A proposal that would change the way the South Carolina’s schools chief is chosen advanced to a full state Senate committe on Friday.
The legislation would make state Education Superintendent a position appointed by the governor, changing it from the statewide elected office it is now. The state is one of 13 in the country with an elected education superintendent..
State Sen. Mike Fanning, D-Fairfield, believes it will give the governor a direct say in education policy. “You can’t hold the governor accountable because every governor is pro-public education,” Fanning said. “But then when they become governor they have no real authority to do anything,”
The Judiciary subcommittee’s chairman Shane Massey, R-Edgefield, said he believes there is a misunderstanding in the public that the governor has a direct role in education. “I think most people in the state feel like that the governor has some influence in education policy now. Where in reality the governor doesn’t,” he said. “And this in many respects would just confirm what most people think is already the structure.”
The proposed legislation now goes to the full Senate Judiciary Committee for consideration next week. The change would need voters’ approval to amend the state constitution.
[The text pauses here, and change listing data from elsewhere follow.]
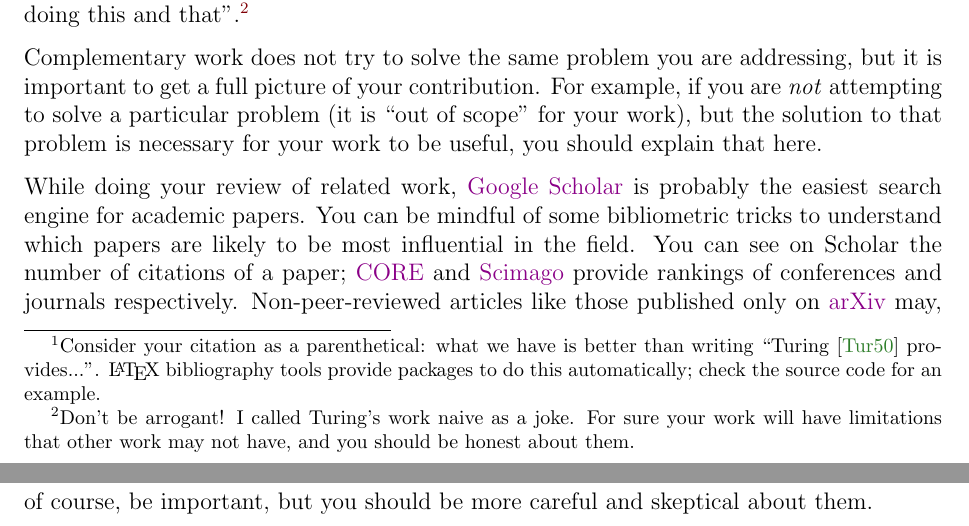
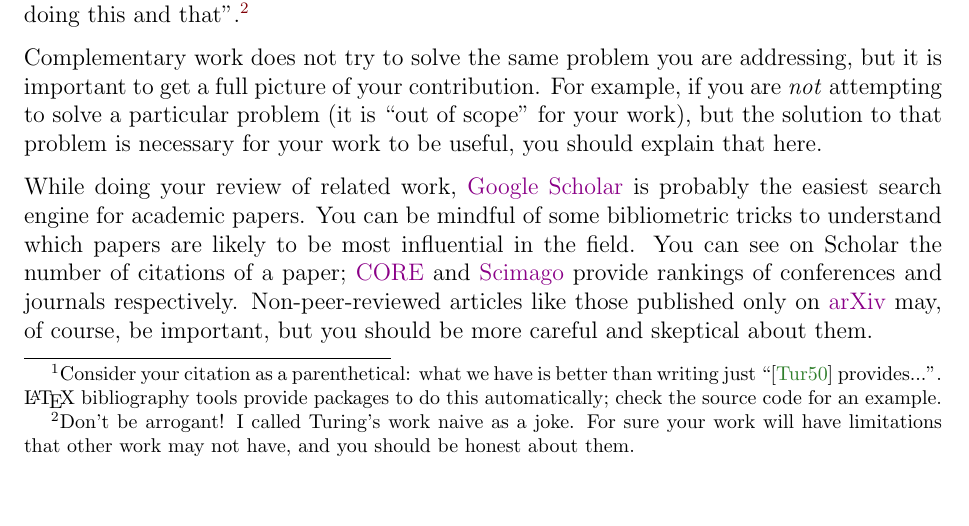
Before and after one commit to matteodellamico/DIBRIS-CS-MSc-Thesis-Template, a LaTeX thesis (main.tex, which reads related.tex): two parts of pages 10 and 11 of 16 before the commit and part of page 10 of 16 after it, the two joined at a grey line, cut so that both start at the same text, the shorter picture padded with empty space. Compiled offline with pdfLaTeX.

Commit message:
Note on citation as parenthetical

```diff
--- a/related.tex
+++ b/related.tex
@@ -11,7 +11,7 @@ to yours, and work that is complementary to yours.
 
 Similar work will try to solve the same problem you are addressing, or a similar one.
 Here, focus on the differences: for example, you may write something along the
-lines of ``\textcite{DBLP:journals/x/Turing50}\footnote{Consider your citation as a parenthetical: what we have is better than writing ``\textcite{DBLP:journals/x/Turing50} provides...''. \latex bibliography tools provide packages to do this automatically; check the source code for an example.}
+lines of ``\textcite{DBLP:journals/x/Turing50}\footnote{Consider your citation as a parenthetical: what we have is better than writing just ``\cite{DBLP:journals/x/Turing50} provides...''. \latex bibliography tools provide packages to do this automatically; check the source code for an example.}
 provides a naive definition of
 `intelligent machine', which has this and that limitation. Our work is similar to that of
 \citeauthor{DBLP:journals/x/Turing50}, but we address these problems by doing this and
```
Current elected superintendent Molly Spearman is in favor of the change.